▶

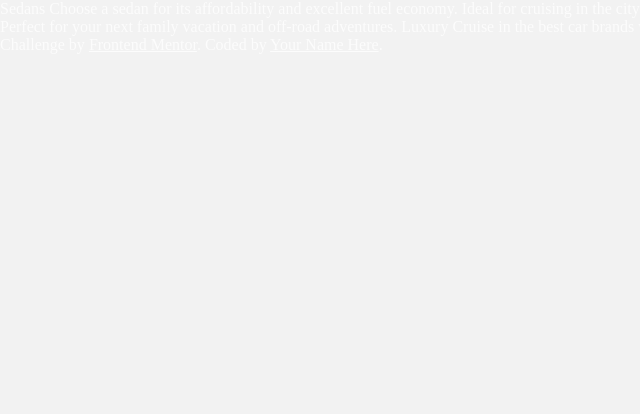
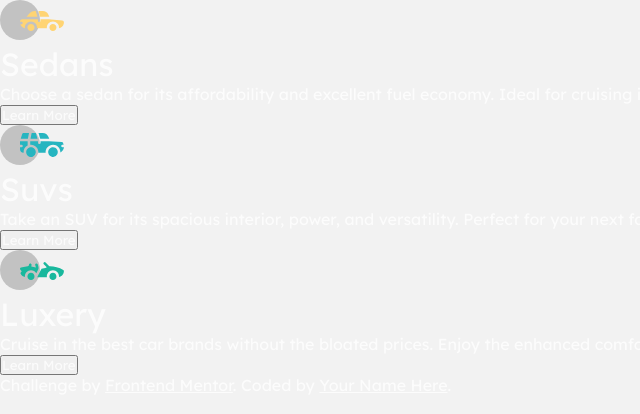
Before and after one commit to johannamag/frontendmentor-3-column-cards, a plain HTML site: page index.html in a window 1280 px wide. Shown: the whole page, without its empty margins (0-640 px from the left). Drawn offline with Linux system fonts and the light colour scheme.

Commit message:
added html

```diff
--- a/index.html
+++ b/index.html
@@ -16,13 +16,37 @@
     <link rel="stylesheet" href="style.css" />
   </head>
   <body>
-    Sedans Choose a sedan for its affordability and excellent fuel economy.
-    Ideal for cruising in the city or on your next road trip. SUVs Take an SUV
-    for its spacious interior, power, and versatility. Perfect for your next
-    family vacation and off-road adventures. Luxury Cruise in the best car
-    brands without the bloated prices. Enjoy the enhanced comfort of a luxury
-    rental and arrive in style.
-
+    <main class="main">
+      <div class="cards">
+        <div class="card sedans">
+          <img src="./images/icon-sedans.svg" alt="Sedans" class="icon" />
+          <h1 class="heading">Sedans</h1>
+          <p class="desc">
+            Choose a sedan for its affordability and excellent fuel economy.
+            Ideal for cruising in the city or on your next road trip.
+          </p>
+          <button class="cta">Learn More</button>
+        </div>
+        <div class="card suvs">
+          <img src="./images/icon-suvs.svg" alt="Suvs" class="icon" />
+          <h1 class="heading">Suvs</h1>
+          <p class="desc">
+            Take an SUV for its spacious interior, power, and versatility.
+            Perfect for your next family vacation and off-road adventures.
+          </p>
+          <button class="cta">Learn More</button>
+        </div>
+        <div class="card luxery">
+          <img src="./images/icon-luxury.svg" alt="Luxury" class="icon" />
+          <h1 class="heading">Luxery</h1>
+          <p class="desc">
+            Cruise in the best car brands without the bloated prices. Enjoy the
+            enhanced comfort of a luxury rental and arrive in style.
+          </p>
+          <button class="cta">Learn More</button>
+        </div>
+      </div>
+    </main>
     <div class="attribution">
       Challenge by
       <a href="https://www.frontendmentor.io?ref=challenge" target="_blank"
--- a/style.css
+++ b/style.css
@@ -12,7 +12,7 @@
   box-sizing: border-box;
   margin: 0;
   padding: 0;
-  font-size: "Lexend Deca", sans-serif;
+  font-family: "Lexend Deca", sans-serif;
   font-weight: 400;
   color: var(--white-paragraphs);
 }
```
Also changed, not shown: 1 other file.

◀

• _BRIEF_: Where a line of the listing holds "brands", show that line.

• _EXERCISE OUTPUT_:
-    brands without the bloated prices. Enjoy the enhanced comfort of a luxury
+            Cruise in the best car brands without the bloated prices. Enjoy the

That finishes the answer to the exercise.